►
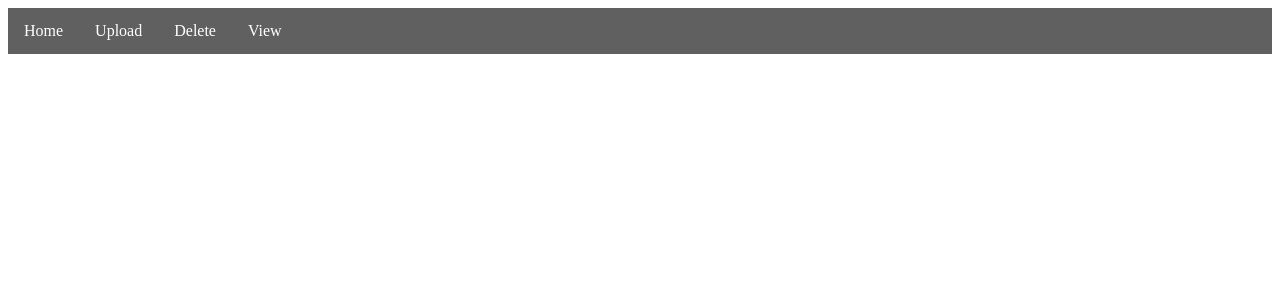
Repository: dmiropol/FitnessMemberTracker
Page: http://localhost/member
The author's editor kept a copy of each file at every save. The page is drawn from the files as they stood at one save, then again after the next save.
The browser window is 1280 px wide. The pictures show the whole page.
The page is served by the project's Node server (app.js).

Above is the page before, as saved 2018-11-15 12:37:19.

### views/member.ejs
<!DOCTYPE html>
<html>
  <head>
    <title>Load data file</title>
    <link rel='stylesheet' href='/stylesheets/style.css' />
  </head>
  <body>
  	<div id="container" style="width:100%;">
		<%- include('nav'); %>
	</div>
</html>

### views/nav.ejs

    <nav>
	<ul>
	  <li><a href="/">Home</a></li>

	  <li class="dropdown">
	    <a href="javascript:void(0)" class="dropbtn">Upload</a>
	    <div class="dropdown-content">
	      <a href="/upload/records">Records</a>
	    </div>
	  </li>

	  <li class="dropdown">
	    <a href="javascript:void(0)" class="dropbtn">Delete</a>
	    <div class="dropdown-content">
					<a href="/delete/records">Records</a>
	    </div>
	  </li>

	  <li class="dropdown">
	    <a href="javascript:void(0)" class="dropbtn">View</a>
	    <div class="dropdown-content">
	      <a href="/view/reports">Reports</a>
	    </div>
	  </li>
	    </div>
	  </li>
	</ul>
	</nav>

### app.js

/**
 * Module dependencies.
 */

var express = require('express')
  , http = require('http')
  , path = require('path')
  , bodyParser = require('body-parser')
  , storage = require('./storage')
  , fs = require('fs');

var app = express();

// all environments
app.set('port', process.env.PORT || 8080);
app.set('views', __dirname + '/views');
app.set('view engine', 'ejs');
app.use(express.static(path.join(__dirname, 'public')));
app.use(bodyParser.json());
app.use(bodyParser.urlencoded({ extended: true }));

function index(req, res){
	res.render('index', {title: 'Fitness Tracker for Health Club'});
}

function member(req, res){
	res.render('member', {title: 'Member area'});
}

function club(req, res){
	res.render('club', {title: 'Health Club'});
}


async function listRecords(req, res){
	var files = await storage.listFiles();
	var recordsList = [];
	for (var i in files) {
		var record = {};
		record.name = files[i].metadata.name;
		record.bucket = files[i].metadata.bucket;
		record.size = files[i].metadata.size;
		recordsList.push(record);
	};
	res.render('listRecords', {records: recordsList});
}

async function uploadRecords(req, res){
	var fileName = req.params.record + '.json';
	var jsonObj = JSON.parse(req.body.JSONbody);
	var lines = '';

	for (var i in jsonObj){
		lines += JSON.stringify(jsonObj[i]) + '\n';
	}
	console.log('Got ' + req.method + ' request to store ' + fileName +
				' content into ' + lines.length + ' lines');
	fs.writeFile(fileName, lines, 'utf8', function (err) {
	    if (err)  return console.log(err);
	    console.log(fileName + ' locally added and will be uploaded to storage.')
	});
	await storage.uploadFile(fileName);
	fs.unlink(fileName, function (err) {
	    if (err)  return console.log(err);
	    console.log(fileName + ' locally deleted.')
	});
	res.render('recorduploaded', {gcsfile: storage.getPrivateUrl(fileName)});
}

async function deleteRecords(req, res){
	var files = await storage.listFiles();
	var recordsList = [];
	for (var i in files) {
		var record = {};
		record.name = files[i].metadata.name;
		record.bucket = files[i].metadata.bucket;
		record.size = files[i].metadata.size;
		recordsList.push(record);
	};
	res.render('recorddeleted', {records: recordsList});
}

async function deleteFile(req, res, next){
	await storage.deleteFile(req.params.fileName);
	next();
}

app.get('/', index);
app.get('/member', member);
app.get('/club', club);
app.get('/list/records', listRecords);
app.post('/upload/records', uploadRecords);
app.get('/delete/records', deleteRecords);
app.get('/delete/:fileName', deleteFile, listRecords);


http.createServer(app).listen(app.get('port'), function(){
  console.log('Express server listening on port ' + app.get('port'));
});

### storage.js
/**
 * Copyright 2017, Google, Inc.
 * Licensed under the Apache License, Version 2.0 (the "License");
 * you may not use this file except in compliance with the License.
 * You may obtain a copy of the License at
 *
 *    http://www.apache.org/licenses/LICENSE-2.0
 *
 * Unless required by applicable law or agreed to in writing, software
 * distributed under the License is distributed on an "AS IS" BASIS,
 * WITHOUT WARRANTIES OR CONDITIONS OF ANY KIND, either express or implied.
 * See the License for the specific language governing permissions and
 * limitations under the License.
 */

/**
 * This application demonstrates how to perform basic operations on files with
 * the Google Cloud Storage API.
 *
 * For more information, see the README.md under /storage and the documentation
 * at https://cloud.google.com/storage/docs.
 */

'use strict';


const {Storage} = require('@google-cloud/storage');
const storage = new Storage({ projectId: 'iot2analytics-2018' });
const bucketName = 'member_fitness_tracker_storage';

async function uploadFile(filename) {
	await storage.bucket(bucketName).upload(filename, {
		contentType: 'application/json'
	});
console.log(`${filename} uploaded to ${bucketName}.`);

}

function getPrivateUrl(filename) {
	  return `https://storage.googleapis.com/${bucketName}/${filename}`;
}

async function listFiles() {
	const [files] = await storage.bucket(bucketName).getFiles();

	  console.log('Files:');
	  files.forEach(file => {
	    console.log(file.name);
	    //console.log(file.metadata);
	  });

	  return files;
	}

async function downloadFile(srcFilename, destFilename) {

  const options = {
    // The path to which the file should be downloaded, e.g. "./file.txt"
    destination: destFilename,
  };

  // Downloads the file
  await storage
    .bucket(bucketName)
    .file(srcFilename)
    .download(options);

  console.log(
    `gs://${bucketName}/${srcFilename} downloaded to ${destFilename}.`
  );
  // [END storage_download_file]
}

async function deleteFile(filename) {
  // Deletes the file from the bucket
  await storage
    .bucket(bucketName)
    .file(filename)
    .delete();

  console.log(`gs://${bucketName}/${filename} deleted.`);
  // [END storage_delete_file]
}

async function getMetadata(filename) {
  // Gets the metadata for the file
  const [metadata] = await storage
    .bucket(bucketName)
    .file(filename)
    .getMetadata();

  console.log(`File: ${metadata.name}`);
  console.log(`Bucket: ${metadata.bucket}`);
  console.log(`Storage class: ${metadata.storageClass}`);
  console.log(`Self link: ${metadata.selfLink}`);
  console.log(`ID: ${metadata.id}`);
  console.log(`Size: ${metadata.size}`);
  console.log(`Updated: ${metadata.updated}`);
  console.log(`Generation: ${metadata.generation}`);
  console.log(`Metageneration: ${metadata.metageneration}`);
  console.log(`Etag: ${metadata.etag}`);
  console.log(`Owner: ${metadata.owner}`);
  console.log(`Component count: ${metadata.component_count}`);
  console.log(`Crc32c: ${metadata.crc32c}`);
  console.log(`md5Hash: ${metadata.md5Hash}`);
  console.log(`Cache-control: ${metadata.cacheControl}`);
  console.log(`Content-type: ${metadata.contentType}`);
  console.log(`Content-disposition: ${metadata.contentDisposition}`);
  console.log(`Content-encoding: ${metadata.contentEncoding}`);
  console.log(`Content-language: ${metadata.contentLanguage}`);
  console.log(`Media link: ${metadata.mediaLink}`);
  console.log(`KMS Key Name: ${metadata.kmsKeyName}`);
  console.log(`Temporary Hold: ${metadata.temporaryHold}`);
  console.log(`Event-based hold: ${metadata.eventBasedHold}`);
  console.log(`Effective Expiration Time: ${metadata.effectiveExpirationTime}`);
  console.log(`Metadata: ${metadata.metadata}`);
  // [END storage_get_metadata]
}



module.exports = {
	uploadFile,
	getPrivateUrl,
	listFiles,
	getMetadata,
	deleteFile,
};

### public/stylesheets/style.css
ul {
    list-style-type: none;
    margin: 0;
    padding: 0;
    overflow: hidden;
    background-color: #606060;
}

li {
    float: left;
}

li a, .dropbtn {
    display: inline-block;
    color: white;
    text-align: center;
    padding: 14px 16px;
    text-decoration: none;
}

li a:hover, .dropdown:hover .dropbtn {
    background-color: #005392;
}

li.dropdown {
    display: inline-block;
}

.dropdown-content {
    display: none;
    position: absolute;
    background-color: #f9f9f9;
    min-width: 160px;
    box-shadow: 0px 8px 16px 0px rgba(0,0,0,0.2);
    z-index: 1;
}

.dropdown-content a {
    color: black;
    padding: 12px 16px;
    text-decoration: none;
    display: block;
    text-align: left;
}

.dropdown-content a:hover {background-color: #f1f1f1}

.dropdown:hover .dropdown-content {
    display: block;
}

.footer {
    position: fixed;
    left: 8px;
    bottom: 8px;
    width: 99%;
    background-color: #606060;
    color: white;
    text-align: left;
}

.footer p{
    text-decoration: underline;
    left: 10px;
}

textarea {
    border: 1 grey;
    overflow: hidden;
    padding: 0;
    outline: none;
    overflow-y:scroll;
    overflow-x:scroll;
    font-family:"Courier";
    font-size: 12px;
}

input {
	font-size: 14px;
    padding: 2px;
/*   float: left; */
}

.button {
    background-color: #555555;
    border: none;
    color: white;
    padding: 15px 32px;
    text-align: center;
    text-decoration: none;
    display: inline-block;
    font-size: 16px;
}

.listKeys {
	padding-left: 2em;
}

select  {
	font-size: 14px;
}

After the next save:
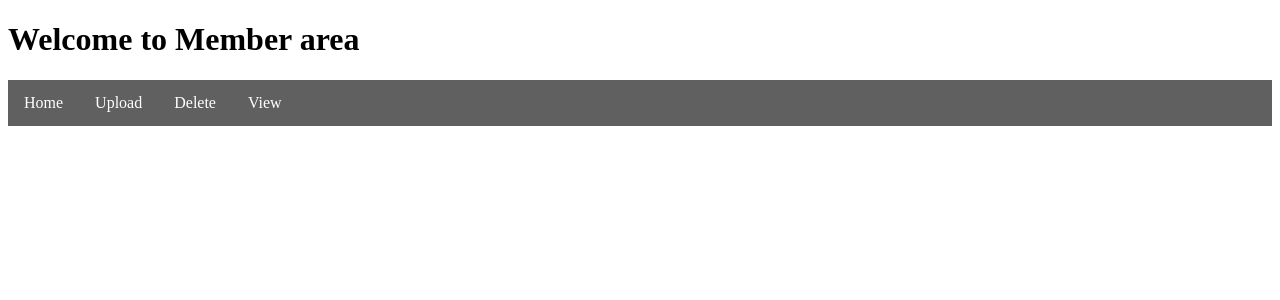
Saved 28 s later.
--- a/views/member.ejs
+++ b/views/member.ejs
@@ -1,11 +1,12 @@
 <!DOCTYPE html>
 <html>
   <head>
-    <title>Load data file</title>
+    <title><%= title %></title>
     <link rel='stylesheet' href='/stylesheets/style.css' />
   </head>
   <body>
   	<div id="container" style="width:100%;">
+	    <h1>Welcome to <%= title %></h1>
 		<%- include('nav'); %>
 	</div>
 </html>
◄
**Exercise:** Everything from the first line of the entries through the line that contains "app.set('views', __dirname + '/views');" is to be reproduced exactly, except the pictures.

**Exercise answer:**
Repository: dmiropol/FitnessMemberTracker
Page: http://localhost/member
The author's editor kept a copy of each file at every save. The page is drawn from the files as they stood at one save, then again after the next save.
The browser window is 1280 px wide. The pictures show the whole page.
The page is served by the project's Node server (app.js).

Above is the page before, as saved 2018-11-15 12:37:19.

### views/member.ejs
<!DOCTYPE html>
<html>
  <head>
    <title>Load data file</title>
    <link rel='stylesheet' href='/stylesheets/style.css' />
  </head>
  <body>
  	<div id="container" style="width:100%;">
		<%- include('nav'); %>
	</div>
</html>

### views/nav.ejs

    <nav>
	<ul>
	  <li><a href="/">Home</a></li>

	  <li class="dropdown">
	    <a href="javascript:void(0)" class="dropbtn">Upload</a>
	    <div class="dropdown-content">
	      <a href="/upload/records">Records</a>
	    </div>
	  </li>

	  <li class="dropdown">
	    <a href="javascript:void(0)" class="dropbtn">Delete</a>
	    <div class="dropdown-content">
					<a href="/delete/records">Records</a>
	    </div>
	  </li>

	  <li class="dropdown">
	    <a href="javascript:void(0)" class="dropbtn">View</a>
	    <div class="dropdown-content">
	      <a href="/view/reports">Reports</a>
	    </div>
	  </li>
	    </div>
	  </li>
	</ul>
	</nav>

### app.js

/**
 * Module dependencies.
 */

var express = require('express')
  , http = require('http')
  , path = require('path')
  , bodyParser = require('body-parser')
  , storage = require('./storage')
  , fs = require('fs');

var app = express();

// all environments
app.set('port', process.env.PORT || 8080);
app.set('views', __dirname + '/views');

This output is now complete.